Activists have pointed out that eradicating this policy would sentence undocumented migrants to years in overcrowded, unhygienic prisons on the U.S.-Mexican border and throughout the United States.
However, diplomats continue to push for the privatization of detention centers, which would only lower the already inhumane living conditions in these facilities.
A Michigan native, Torres told teleSUR: "I've been to the jails here to visit the people who have been detained by immigration... I remember a few times when fathers of families said they couldn't take it inside, even though it wasn't a big state, federal system. They knew that place was not for them. It was difficult, because they're good people and they get thrown in with the real criminals."
Torres intends to travel with human rights organization CARA to investigate the living conditions at one such center in Dilley, Texas where nearby fracking has allegedly contaminated the water.
"They're detaining them and they're slowly killing them. We are calling them concentration camps, honestly," Torres said, explaining that dorm rooms are segregated and children are left with their mothers, depending on their age. "If the child is a teenager, sometimes they move them to different facilities, so you lose track. If the parents don't have the ability to speak the language, they get lost in the system."
According to an April announcement from ICE, nearly 1,500 "lost" migrant children have since resurfaced, prompting criticism from advocates over the lack of concern and overall negligence in immigration policies.
MSNBC's Chris Hayes tweeted: "Kids as young as nine years old, seven years old — cases of children as young as 18 months — ripped out of the arms of their mother and putting those children into government-run shelters for a very specific reason: to punish the immigrants."
"It's a place I would not wish any woman to be in at all," said Mexican immigrant Jacinta Morales, who suffered a miscarriage in a detainment center – one of over 500 pregnant women detained since December to complain to the Department of Homeland Security of poor healthcare and undue amounts of stress.
In an interview with NPR, Judge Marks said: “The solution is simple: it's two steps. We need more resources and we need them now. And we also need structural reform. Congress has recently taken a very important step to address the inadequacy of resources by – just in the last budget cycle – providing money for 100 more immigration judges. That's the first step.
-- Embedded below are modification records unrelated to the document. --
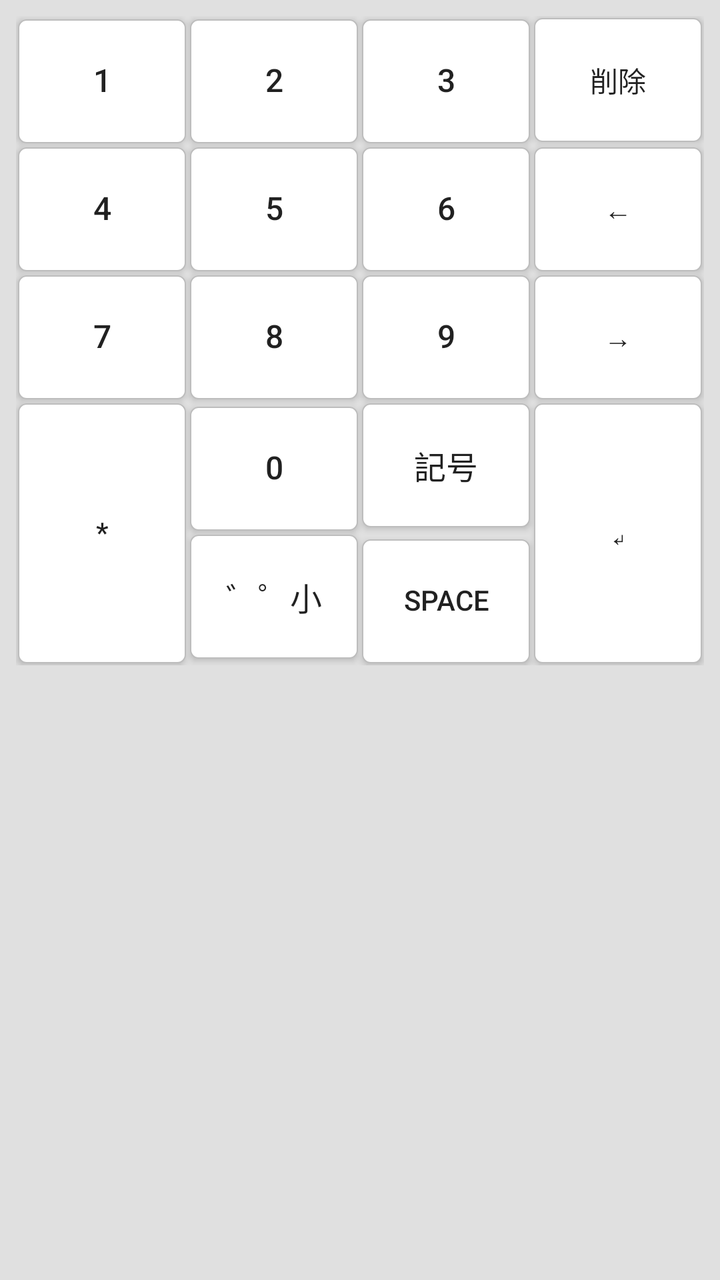
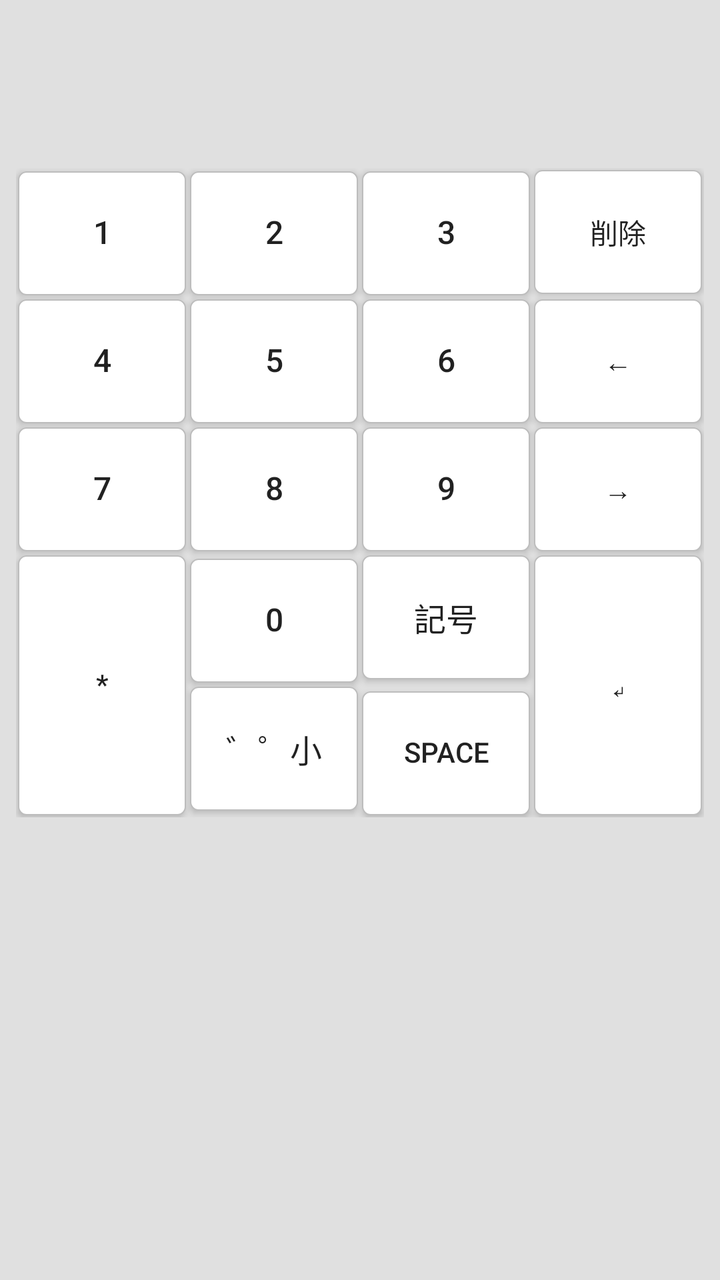

The first picture is an Android layout as it rendered before a commit; the second is the same layout after the commit. The layout source and the unified diff follow.
<!-- AndroidManifest.xml: application theme Theme.TwoTouchKeyboard -->
<!-- res/layout/keyboard_view.xml -->
<?xml version="1.0" encoding="utf-8"?>
<LinearLayout xmlns:android="http://schemas.android.com/apk/res/android"
    android:layout_width="match_parent"
    android:layout_height="wrap_content"
    android:background="@color/keyboard_background"
    android:orientation="vertical"
    android:padding="@dimen/keyboard_outer_padding">

    <TextView
        android:id="@+id/conversion_hint"
        android:layout_width="match_parent"
        android:layout_height="wrap_content"
        android:layout_marginBottom="4dp"
        android:paddingHorizontal="8dp"
        android:textColor="@color/candidate_text"
        android:textSize="13sp"
        android:visibility="gone" />

    <HorizontalScrollView
        android:id="@+id/candidate_scroll"
        android:layout_width="match_parent"
        android:layout_height="48dp"
        android:layout_marginBottom="8dp"
        android:background="@color/candidate_bar_background"
        android:fillViewport="true"
        android:scrollbars="none"
        android:visibility="gone">

        <LinearLayout
            android:id="@+id/candidate_container"
            android:layout_width="wrap_content"
            android:layout_height="match_parent"
            android:gravity="center_vertical"
            android:orientation="horizontal" />

    </HorizontalScrollView>

    <ViewFlipper
        android:id="@+id/keyboard_flipper"
        android:layout_width="match_parent"
        android:layout_height="wrap_content"
        android:measureAllChildren="false">

        <GridLayout
            android:id="@+id/keyboard_grid"
            android:layout_width="match_parent"
            android:layout_height="wrap_content"
            android:columnCount="4"
            android:rowCount="5"
            android:useDefaultMargins="false">

            <Button
                android:id="@+id/key_1"
                style="@style/KeyboardKey"
                android:layout_column="0"
                android:layout_row="0"
                android:text="1" />

            <Button
                android:id="@+id/key_2"
                style="@style/KeyboardKey"
                android:layout_column="1"
                android:layout_row="0"
                android:text="2" />

            <Button
                android:id="@+id/key_3"
                style="@style/KeyboardKey"
                android:layout_column="2"
                android:layout_row="0"
                android:text="3" />

            <Button
                android:id="@+id/key_delete"
                style="@style/KeyboardFunctionKey"
                android:layout_column="3"
                android:layout_row="0"
                android:text="@string/key_delete" />

            <Button
                android:id="@+id/key_4"
                style="@style/KeyboardKey"
                android:layout_column="0"
                android:layout_row="1"
                android:text="4" />

            <Button
                android:id="@+id/key_5"
                style="@style/KeyboardKey"
                android:layout_column="1"
                android:layout_row="1"
                android:text="5" />

            <Button
                android:id="@+id/key_6"
                style="@style/KeyboardKey"
                android:layout_column="2"
                android:layout_row="1"
                android:text="6" />

            <Button
                android:id="@+id/key_cursor_left"
                style="@style/KeyboardFunctionKey"
                android:layout_column="3"
                android:layout_row="1"
                android:text="@string/key_cursor_left" />

            <Button
                android:id="@+id/key_7"
                style="@style/KeyboardKey"
                android:layout_column="0"
                android:layout_row="2"
                android:text="7" />

            <Button
                android:id="@+id/key_8"
                style="@style/KeyboardKey"
                android:layout_column="1"
                android:layout_row="2"
                android:text="8" />

            <Button
                android:id="@+id/key_9"
                style="@style/KeyboardKey"
                android:layout_column="2"
                android:layout_row="2"
                android:text="9" />

            <Button
                android:id="@+id/key_cursor_right"
                style="@style/KeyboardFunctionKey"
                android:layout_column="3"
                android:layout_row="2"
                android:text="@string/key_cursor_right" />

            <Button
                android:id="@+id/key_star"
                style="@style/KeyboardTallKey"
                android:layout_column="0"
                android:layout_row="3"
                android:layout_rowSpan="2"
                android:text="*" />

            <Button
                android:id="@+id/key_0"
                style="@style/KeyboardKey"
                android:layout_column="1"
                android:layout_row="3"
                android:text="0" />

            <Button
                android:id="@+id/key_hash"
                style="@style/KeyboardKey"
                android:layout_column="2"
                android:layout_row="3"
                android:text="@string/key_symbols" />

            <Button
                android:id="@+id/key_enter"
                style="@style/KeyboardTallKey"
                android:layout_column="3"
                android:layout_row="3"
                android:layout_rowSpan="2"
                android:text="@string/key_enter" />

            <Button
                android:id="@+id/key_text_modifier"
                style="@style/KeyboardKey"
                android:layout_column="1"
                android:layout_row="4"
                android:text="@string/key_text_modifier_kana" />

            <Button
                android:id="@+id/key_space"
                style="@style/KeyboardSpaceKey"
                android:layout_column="2"
                android:layout_row="4"
                android:text="@string/key_space" />

        </GridLayout>

        <include layout="@layout/keyboard_symbol_view" />

    </ViewFlipper>

</LinearLayout>
<!-- res/layout/keyboard_symbol_view.xml (included above) -->
<?xml version="1.0" encoding="utf-8"?>
<GridLayout xmlns:android="http://schemas.android.com/apk/res/android"
    android:id="@+id/symbol_keyboard_grid"
    android:layout_width="match_parent"
    android:layout_height="wrap_content"
    android:columnCount="4"
    android:rowCount="4"
    android:useDefaultMargins="false">

    <Button
        android:id="@+id/symbol_key_comma"
        style="@style/KeyboardKey"
        android:layout_column="0"
        android:layout_row="0"
        android:text="、" />

    <Button
        android:id="@+id/symbol_key_period"
        style="@style/KeyboardKey"
        android:layout_column="1"
        android:layout_row="0"
        android:text="。" />

    <Button
        android:id="@+id/symbol_key_exclamation"
        style="@style/KeyboardKey"
        android:layout_column="2"
        android:layout_row="0"
        android:text="！" />

    <Button
        android:id="@+id/symbol_key_question"
        style="@style/KeyboardKey"
        android:layout_column="3"
        android:layout_row="0"
        android:text="？" />

    <Button
        android:id="@+id/symbol_key_middle_dot"
        style="@style/KeyboardKey"
        android:layout_column="0"
        android:layout_row="1"
        android:text="・" />

    <Button
        android:id="@+id/symbol_key_at"
        style="@style/KeyboardKey"
        android:layout_column="1"
        android:layout_row="1"
        android:text="@" />

    <Button
        android:id="@+id/symbol_key_hash"
        style="@style/KeyboardKey"
        android:layout_column="2"
        android:layout_row="1"
        android:text="#" />

    <Button
        android:id="@+id/symbol_key_ampersand"
        style="@style/KeyboardKey"
        android:layout_column="3"
        android:layout_row="1"
        android:text="&amp;" />

    <Button
        android:id="@+id/symbol_key_asterisk"
        style="@style/KeyboardKey"
        android:layout_column="0"
        android:layout_row="2"
        android:text="*" />

    <Button
        android:id="@+id/symbol_key_hyphen"
        style="@style/KeyboardKey"
        android:layout_column="1"
        android:layout_row="2"
        android:text="-" />

    <Button
        android:id="@+id/symbol_key_underscore"
        style="@style/KeyboardKey"
        android:layout_column="2"
        android:layout_row="2"
        android:text="_" />

    <Button
        android:id="@+id/symbol_key_plus"
        style="@style/KeyboardKey"
        android:layout_column="3"
        android:layout_row="2"
        android:text="+" />

    <Button
        android:id="@+id/symbol_key_equals"
        style="@style/KeyboardKey"
        android:layout_column="0"
        android:layout_row="3"
        android:text="=" />

    <Button
        android:id="@+id/symbol_key_slash"
        style="@style/KeyboardKey"
        android:layout_column="1"
        android:layout_row="3"
        android:text="/" />

    <Button
        android:id="@+id/symbol_key_colon"
        style="@style/KeyboardKey"
        android:layout_column="2"
        android:layout_row="3"
        android:text=":" />

    <Button
        android:id="@+id/symbol_key_close"
        style="@style/KeyboardFunctionKey"
        android:layout_column="3"
        android:layout_row="3"
        android:text="@string/key_symbol_close" />

</GridLayout>
<!-- resources referenced by this layout -->
<resources>
  <color name="candidate_bar_background">#FFFFFF</color>
  <color name="candidate_text">#212121</color>
  <color name="keyboard_background">#E0E0E0</color>
  <dimen name="keyboard_outer_padding">8dp</dimen>
  <string name="key_cursor_left">←</string>
  <string name="key_cursor_right">→</string>
  <string name="key_delete">削除</string>
  <string name="key_enter">↵</string>
  <string name="key_space">Space</string>
  <string name="key_symbol_close">閉じる</string>
  <string name="key_symbols">記号</string>
  <string name="key_text_modifier_kana">゛゜小</string>
  <style name="KeyboardFunctionKey" parent="KeyboardKey">
          <item name="android:textSize">14sp</item>
      </style>
  <style name="KeyboardKey">
          <item name="android:background">@drawable/key_background</item>
          <item name="android:layout_width">0dp</item>
          <item name="android:layout_height">@dimen/keyboard_key_height</item>
          <item name="android:layout_columnWeight">1</item>
          <item name="android:layout_gravity">fill_horizontal</item>
          <item name="android:layout_margin">@dimen/keyboard_key_margin</item>
          <item name="android:minHeight">0dp</item>
          <item name="android:minWidth">0dp</item>
          <item name="android:paddingLeft">0dp</item>
          <item name="android:paddingRight">0dp</item>
          <item name="android:paddingTop">0dp</item>
          <item name="android:paddingBottom">0dp</item>
          <item name="android:includeFontPadding">false</item>
          <item name="android:textSize">16sp</item>
      </style>
  <style name="KeyboardSpaceKey" parent="KeyboardKey">
          <item name="android:layout_height">@dimen/keyboard_key_height</item>
          <item name="android:textSize">14sp</item>
      </style>
  <style name="KeyboardTallKey" parent="KeyboardFunctionKey">
          <item name="android:layout_height">@dimen/keyboard_tall_key_height</item>
          <item name="android:layout_gravity">fill</item>
      </style>
  <style name="Theme.TwoTouchKeyboard" parent="android:Theme.Material.Light.NoActionBar" />
  <!-- drawable key_background (drawable) -->
  <?xml version="1.0" encoding="utf-8"?>
  <selector xmlns:android="http://schemas.android.com/apk/res/android">
      <item android:state_pressed="true">
          <shape android:shape="rectangle">
              <solid android:color="@color/key_pressed_background" />
              <stroke
                  android:width="@dimen/keyboard_key_stroke_width"
                  android:color="@color/key_border" />
              <corners android:radius="4dp" />
          </shape>
      </item>
      <item>
          <shape android:shape="rectangle">
              <solid android:color="@color/key_background" />
              <stroke
                  android:width="@dimen/keyboard_key_stroke_width"
                  android:color="@color/key_border" />
              <corners android:radius="4dp" />
          </shape>
      </item>
  </selector>
  <dimen name="keyboard_key_height">62dp</dimen>
  <dimen name="keyboard_key_margin">1dp</dimen>
  <dimen name="keyboard_tall_key_height">126dp</dimen>
  <color name="key_pressed_background">#BDBDBD</color>
  <dimen name="keyboard_key_stroke_width">0.5dp</dimen>
  <color name="key_border">#BDBDBD</color>
  <color name="key_background">#FFFFFF</color>
</resources>

<!-- the commit's change to res/layout/keyboard_view.xml (unified diff, before → after) -->
@@ -6,34 +6,47 @@
     android:orientation="vertical"
     android:padding="@dimen/keyboard_outer_padding">
 
-    <TextView
-        android:id="@+id/conversion_hint"
+    
+    <LinearLayout
+        android:id="@+id/candidate_bar_slot"
         android:layout_width="match_parent"
-        android:layout_height="wrap_content"
-        android:layout_marginBottom="4dp"
-        android:paddingHorizontal="8dp"
-        android:textColor="@color/candidate_text"
-        android:textSize="13sp"
-        android:visibility="gone" />
-
-    <HorizontalScrollView
-        android:id="@+id/candidate_scroll"
-        android:layout_width="match_parent"
-        android:layout_height="48dp"
-        android:layout_marginBottom="8dp"
-        android:background="@color/candidate_bar_background"
-        android:fillViewport="true"
-        android:scrollbars="none"
-        android:visibility="gone">
-
-        <LinearLayout
-            android:id="@+id/candidate_container"
-            android:layout_width="wrap_content"
-            android:layout_height="match_parent"
+        android:layout_height="@dimen/candidate_slot_height"
+        android:layout_marginBottom="@dimen/candidate_bar_margin_bottom"
+        android:background="@android:color/transparent"
+        android:orientation="vertical">
+
+        <TextView
+            android:id="@+id/conversion_hint"
+            android:layout_width="match_parent"
+            android:layout_height="@dimen/conversion_hint_height"
+            android:ellipsize="end"
             android:gravity="center_vertical"
-            android:orientation="horizontal" />
-
-    </HorizontalScrollView>
+            android:includeFontPadding="false"
+            android:maxLines="1"
+            android:paddingHorizontal="8dp"
+            android:textColor="@color/candidate_text"
+            android:textSize="13sp"
+            android:visibility="gone" />
+
+        <HorizontalScrollView
+            android:id="@+id/candidate_scroll"
+            android:layout_width="match_parent"
+            android:layout_height="0dp"
+            android:layout_weight="1"
+            android:background="@android:color/transparent"
+            android:fillViewport="true"
+            android:scrollbars="none">
+
+            <LinearLayout
+                android:id="@+id/candidate_container"
+                android:layout_width="wrap_content"
+                android:layout_height="match_parent"
+                android:gravity="center_vertical"
+                android:orientation="horizontal" />
+
+        </HorizontalScrollView>
+
+    </LinearLayout>
 
     <ViewFlipper
         android:id="@+id/keyboard_flipper"
<!-- resource entries referenced after the edit -->
@@ -1,8 +1,10 @@
 <!-- resources referenced by this layout -->
 <resources>
-  <color name="candidate_bar_background">#FFFFFF</color>
   <color name="candidate_text">#212121</color>
   <color name="keyboard_background">#E0E0E0</color>
+  <dimen name="candidate_bar_margin_bottom">8dp</dimen>
+  <dimen name="candidate_slot_height">68dp</dimen>
+  <dimen name="conversion_hint_height">20dp</dimen>
   <dimen name="keyboard_outer_padding">8dp</dimen>
   <string name="key_cursor_left">←</string>
   <string name="key_cursor_right">→</string>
"But the necessary second step is to take the immigration courts out of the Department of Justice, where they're currently placed. And the reason for that is the mission of an independent and neutral court is incompatible with the role of a law enforcement agency."